A court in Malmö has jailed a former Migration Board worker and his accomplice for taking bribes in exchange for residence permits and passports for asylum seekers desperate to stay in Sweden.

Migration Board worker took bribes for passports
The Swedish Migration Board's offices in Malmö. Photo: Drago Prvulovic/TT

In a bribery case that first came to light in the summer of 2012, three men were charged with selling Swedish residence permits, forged Bulgarian passports and other identity documents to refugees seeking shelter in Sweden. 

The court gave one of the suspects a three-year prison sentence for taking bribes and helping to forge documents. 

The 53-year-old ex-case officer earned 450,000 kronor ($54,000) from taking bribes in seven separate cases, the court said. 

A 56-year-old accomplice was jailed for a year and a half for forging passports and other forms of identification. 

A second Migration Board case officer, a 47-year-old man, was cleared of the charges against him. 

Investigators found that the asylum seekers, who hailed from Africa and the Middle East, were given forged Bulgarian passports which allowed them to remain in the European Union.

Some also paid the migration agency workers to obtain Swedish residency permits.

The false passports gave the asylum seekers the right to remain in Sweden based on the residency rights afforded all EU citizens.

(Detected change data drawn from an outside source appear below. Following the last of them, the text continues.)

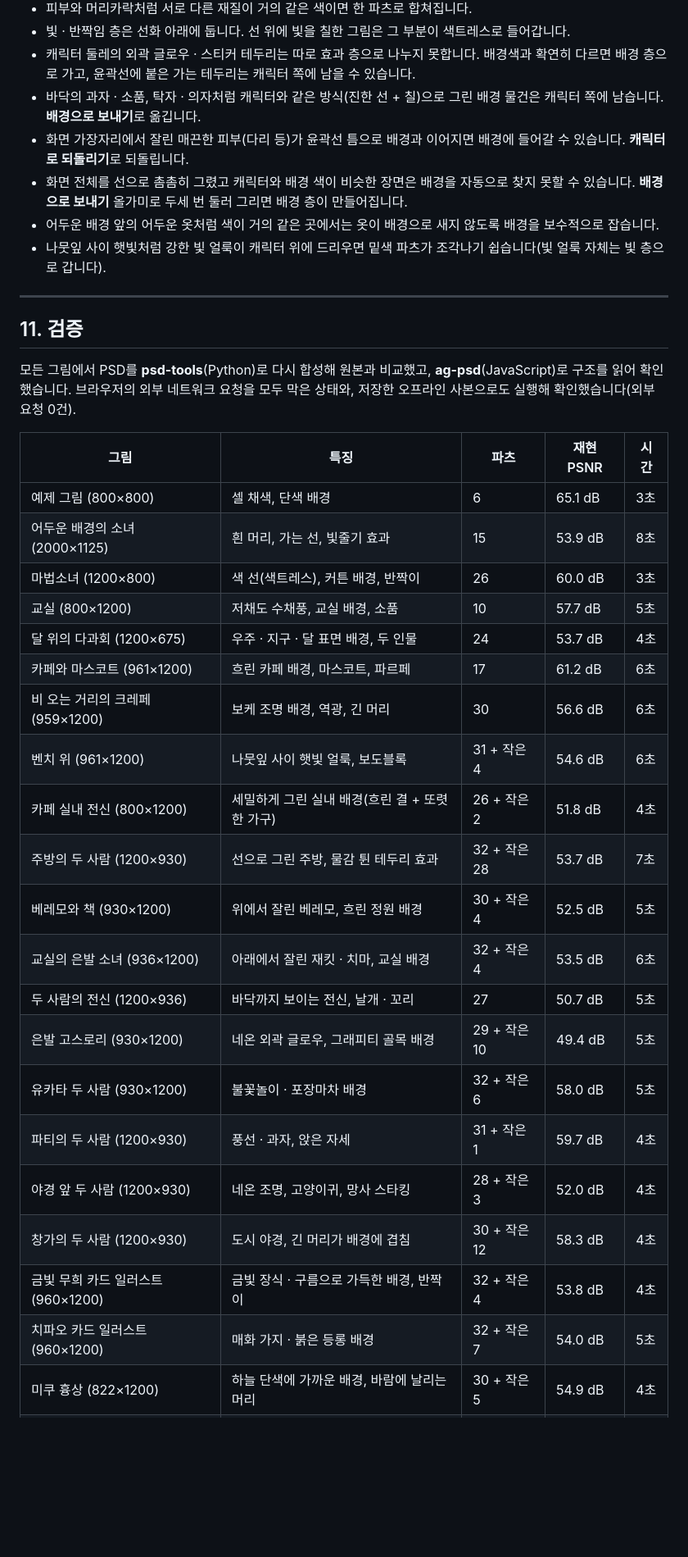
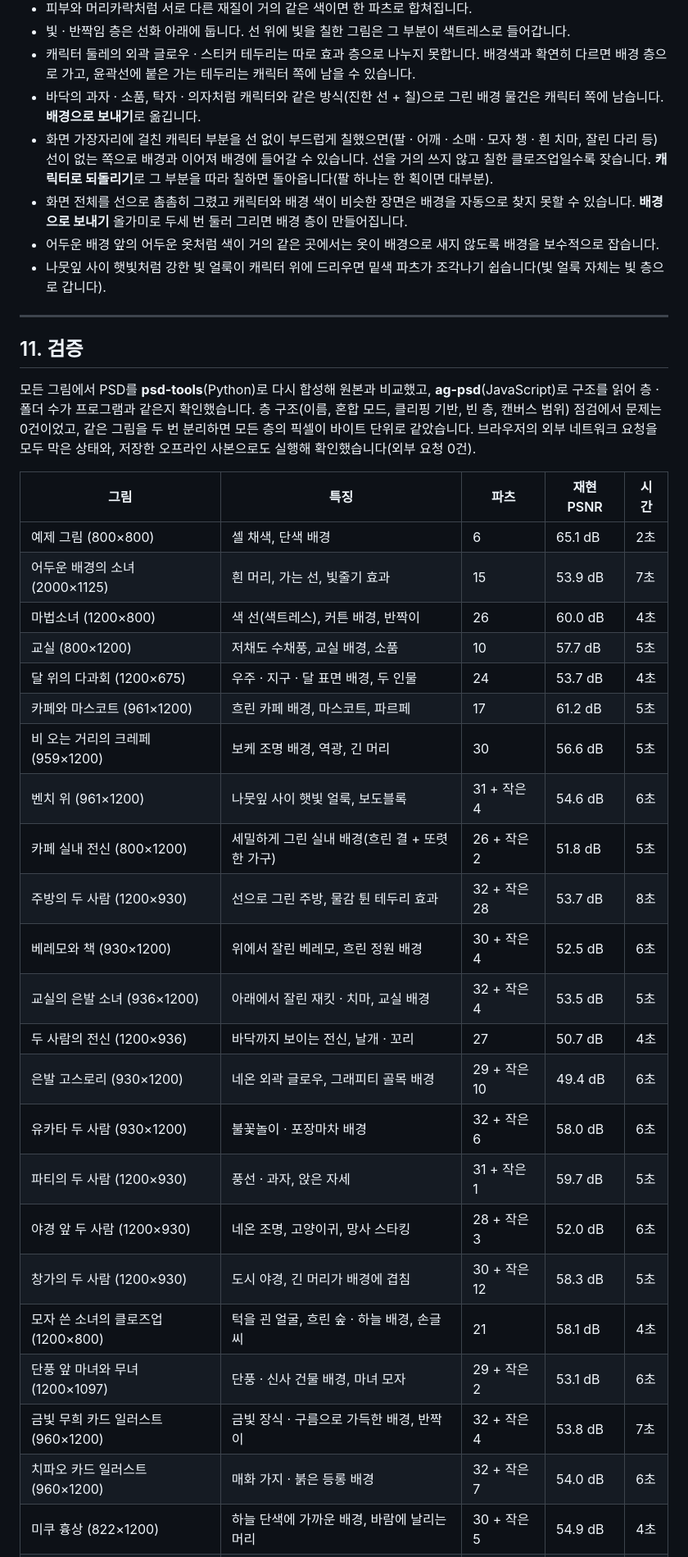
Before and after one commit to Velvitty/Illustracy, a Markdown page: README.md, the part around one of its changes. Shown at 82% size. Rendered like a GitHub page; blank space fills up the shorter version.

Commit message:
Verify all test illustrations and document edge-cut soft-part limitation
Re-ran every test illustration through the UI, PSD export, structure
checks, psd-tools and ag-psd, and a same-input determinism check.
Add the two illustrations whose verification was cut short, re-measure
all times on one machine, and describe a newly observed limitation:
lineless, softly painted character parts at the frame edge (arm, sleeve,
hat brim, white skirt) can be flooded into the background.

Co-Authored-By: Claude Opus 5.5 <noreply@anthropic.com>
Claude-Session: https://claude.ai/code/session_01LY8nizercnN4BNH1q2YDE4

```diff
--- a/README.md
+++ b/README.md
@@ -893,7 +893,8 @@ MSE는 불투명 픽셀(알파 > 0.98)의 세 채널 평균제곱오차입니다
 - 빛 · 반짝임 층은 선화 아래에 둡니다. 선 위에 빛을 칠한 그림은 그 부분이 색트레스로 들어갑니다.
 - 캐릭터 둘레의 외곽 글로우 · 스티커 테두리는 따로 효과 층으로 나누지 못합니다. 배경색과 확연히 다르면 배경 층으로 가고, 윤곽선에 붙은 가는 테두리는 캐릭터 쪽에 남을 수 있습니다.
 - 바닥의 과자 · 소품, 탁자 · 의자처럼 캐릭터와 같은 방식(진한 선 + 칠)으로 그린 배경 물건은 캐릭터 쪽에 남습니다. **배경으로 보내기**로 옮깁니다.
-- 화면 가장자리에서 잘린 매끈한 피부(다리 등)가 윤곽선 틈으로 배경과 이어지면 배경에 들어갈 수 있습니다. **캐릭터로 되돌리기**로 되돌립니다.
+- 화면 가장자리에 걸친 캐릭터 부분을 선 없이 부드럽게 칠했으면(팔 · 어깨 · 소매 · 모자 챙 · 흰 치마, 잘린 다리 등) 선이 없는 쪽으로 배경과 이어져 배경에 들어갈 수 있습니다.
+  선을 거의 쓰지 않고 칠한 클로즈업일수록 잦습니다. **캐릭터로 되돌리기**로 그 부분을 따라 칠하면 돌아옵니다(팔 하나는 한 획이면 대부분).
 - 화면 전체를 선으로 촘촘히 그렸고 캐릭터와 배경 색이 비슷한 장면은 배경을 자동으로 찾지 못할 수 있습니다. **배경으로 보내기** 올가미로 두세 번 둘러 그리면 배경 층이 만들어집니다.
 - 어두운 배경 앞의 어두운 옷처럼 색이 거의 같은 곳에서는 옷이 배경으로 새지 않도록 배경을 보수적으로 잡습니다.
 - 나뭇잎 사이 햇빛처럼 강한 빛 얼룩이 캐릭터 위에 드리우면 밑색 파츠가 조각나기 쉽습니다(빛 얼룩 자체는 빛 층으로 갑니다).
@@ -902,31 +903,34 @@ MSE는 불투명 픽셀(알파 > 0.98)의 세 채널 평균제곱오차입니다
 
 ## 11. 검증
 
-모든 그림에서 PSD를 **psd-tools**(Python)로 다시 합성해 원본과 비교했고, **ag-psd**(JavaScript)로 구조를 읽어 확인했습니다.
+모든 그림에서 PSD를 **psd-tools**(Python)로 다시 합성해 원본과 비교했고, **ag-psd**(JavaScript)로 구조를 읽어 층 · 폴더 수가 프로그램과 같은지 확인했습니다.
+층 구조(이름, 혼합 모드, 클리핑 기반, 빈 층, 캔버스 범위) 점검에서 문제는 0건이었고, 같은 그림을 두 번 분리하면 모든 층의 픽셀이 바이트 단위로 같았습니다.
 브라우저의 외부 네트워크 요청을 모두 막은 상태와, 저장한 오프라인 사본으로도 실행해 확인했습니다(외부 요청 0건).
 
 | 그림 | 특징 | 파츠 | 재현 PSNR | 시간 |
 |---|---|---|---|---|
-| 예제 그림 (800×800) | 셀 채색, 단색 배경 | 6 | 65.1 dB | 3초 |
-| 어두운 배경의 소녀 (2000×1125) | 흰 머리, 가는 선, 빛줄기 효과 | 15 | 53.9 dB | 8초 |
-| 마법소녀 (1200×800) | 색 선(색트레스), 커튼 배경, 반짝이 | 26 | 60.0 dB | 3초 |
+| 예제 그림 (800×800) | 셀 채색, 단색 배경 | 6 | 65.1 dB | 2초 |
+| 어두운 배경의 소녀 (2000×1125) | 흰 머리, 가는 선, 빛줄기 효과 | 15 | 53.9 dB | 7초 |
+| 마법소녀 (1200×800) | 색 선(색트레스), 커튼 배경, 반짝이 | 26 | 60.0 dB | 4초 |
 | 교실 (800×1200) | 저채도 수채풍, 교실 배경, 소품 | 10 | 57.7 dB | 5초 |
 | 달 위의 다과회 (1200×675) | 우주 · 지구 · 달 표면 배경, 두 인물 | 24 | 53.7 dB | 4초 |
-| 카페와 마스코트 (961×1200) | 흐린 카페 배경, 마스코트, 파르페 | 17 | 61.2 dB | 6초 |
-| 비 오는 거리의 크레페 (959×1200) | 보케 조명 배경, 역광, 긴 머리 | 30 | 56.6 dB | 6초 |
+| 카페와 마스코트 (961×1200) | 흐린 카페 배경, 마스코트, 파르페 | 17 | 61.2 dB | 5초 |
+| 비 오는 거리의 크레페 (959×1200) | 보케 조명 배경, 역광, 긴 머리 | 30 | 56.6 dB | 5초 |
 | 벤치 위 (961×1200) | 나뭇잎 사이 햇빛 얼룩, 보도블록 | 31 + 작은 4 | 54.6 dB | 6초 |
-| 카페 실내 전신 (800×1200) | 세밀하게 그린 실내 배경(흐린 결 + 또렷한 가구) | 26 + 작은 2 | 51.8 dB | 4초 |
-| 주방의 두 사람 (1200×930) | 선으로 그린 주방, 물감 튄 테두리 효과 | 32 + 작은 28 | 53.7 dB | 7초 |
-| 베레모와 책 (930×1200) | 위에서 잘린 베레모, 흐린 정원 배경 | 30 + 작은 4 | 52.5 dB | 5초 |
-| 교실의 은발 소녀 (936×1200) | 아래에서 잘린 재킷 · 치마, 교실 배경 | 32 + 작은 4 | 53.5 dB | 6초 |
-| 두 사람의 전신 (1200×936) | 바닥까지 보이는 전신, 날개 · 꼬리 | 27 | 50.7 dB | 5초 |
-| 은발 고스로리 (930×1200) | 네온 외곽 글로우, 그래피티 골목 배경 | 29 + 작은 10 | 49.4 dB | 5초 |
-| 유카타 두 사람 (930×1200) | 불꽃놀이 · 포장마차 배경 | 32 + 작은 6 | 58.0 dB | 5초 |
-| 파티의 두 사람 (1200×930) | 풍선 · 과자, 앉은 자세 | 31 + 작은 1 | 59.7 dB | 4초 |
-| 야경 앞 두 사람 (1200×930) | 네온 조명, 고양이귀, 망사 스타킹 | 28 + 작은 3 | 52.0 dB | 4초 |
-| 창가의 두 사람 (1200×930) | 도시 야경, 긴 머리가 배경에 겹침 | 30 + 작은 12 | 58.3 dB | 4초 |
-| 금빛 무희 카드 일러스트 (960×1200) | 금빛 장식 · 구름으로 가득한 배경, 반짝이 | 32 + 작은 4 | 53.8 dB | 4초 |
-| 치파오 카드 일러스트 (960×1200) | 매화 가지 · 붉은 등롱 배경 | 32 + 작은 7 | 54.0 dB | 5초 |
+| 카페 실내 전신 (800×1200) | 세밀하게 그린 실내 배경(흐린 결 + 또렷한 가구) | 26 + 작은 2 | 51.8 dB | 5초 |
+| 주방의 두 사람 (1200×930) | 선으로 그린 주방, 물감 튄 테두리 효과 | 32 + 작은 28 | 53.7 dB | 8초 |
+| 베레모와 책 (930×1200) | 위에서 잘린 베레모, 흐린 정원 배경 | 30 + 작은 4 | 52.5 dB | 6초 |
+| 교실의 은발 소녀 (936×1200) | 아래에서 잘린 재킷 · 치마, 교실 배경 | 32 + 작은 4 | 53.5 dB | 5초 |
+| 두 사람의 전신 (1200×936) | 바닥까지 보이는 전신, 날개 · 꼬리 | 27 | 50.7 dB | 4초 |
+| 은발 고스로리 (930×1200) | 네온 외곽 글로우, 그래피티 골목 배경 | 29 + 작은 10 | 49.4 dB | 6초 |
+| 유카타 두 사람 (930×1200) | 불꽃놀이 · 포장마차 배경 | 32 + 작은 6 | 58.0 dB | 6초 |
+| 파티의 두 사람 (1200×930) | 풍선 · 과자, 앉은 자세 | 31 + 작은 1 | 59.7 dB | 5초 |
+| 야경 앞 두 사람 (1200×930) | 네온 조명, 고양이귀, 망사 스타킹 | 28 + 작은 3 | 52.0 dB | 6초 |
+| 창가의 두 사람 (1200×930) | 도시 야경, 긴 머리가 배경에 겹침 | 30 + 작은 12 | 58.3 dB | 5초 |
+| 모자 쓴 소녀의 클로즈업 (1200×800) | 턱을 괸 얼굴, 흐린 숲 · 하늘 배경, 손글씨 | 21 | 58.1 dB | 4초 |
+| 단풍 앞 마녀와 무녀 (1200×1097) | 단풍 · 신사 건물 배경, 마녀 모자 | 29 + 작은 2 | 53.1 dB | 6초 |
+| 금빛 무희 카드 일러스트 (960×1200) | 금빛 장식 · 구름으로 가득한 배경, 반짝이 | 32 + 작은 4 | 53.8 dB | 7초 |
+| 치파오 카드 일러스트 (960×1200) | 매화 가지 · 붉은 등롱 배경 | 32 + 작은 7 | 54.0 dB | 6초 |
 | 미쿠 흉상 (822×1200) | 하늘 단색에 가까운 배경, 바람에 날리는 머리 | 30 + 작은 5 | 54.9 dB | 4초 |
 | 체크 셔츠 여성과 만화 컷 (829×1200) | 실내 바닥 · 벽, 작은 만화 컷 두 개 | 28 | 49.9 dB | 4초 |
 | 꽃밭의 엘프 (1200×630) | 하늘 · 구름 · 꽃밭 배경, 흩날리는 꽃잎 | 23 | 64.1 dB | 3초 |
```
Also changed, not shown: other parts of README.md (+6 -1 lines).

Suspicions about the scheme emerged after an internal Migration Board investigation, prompting the agency to notify police.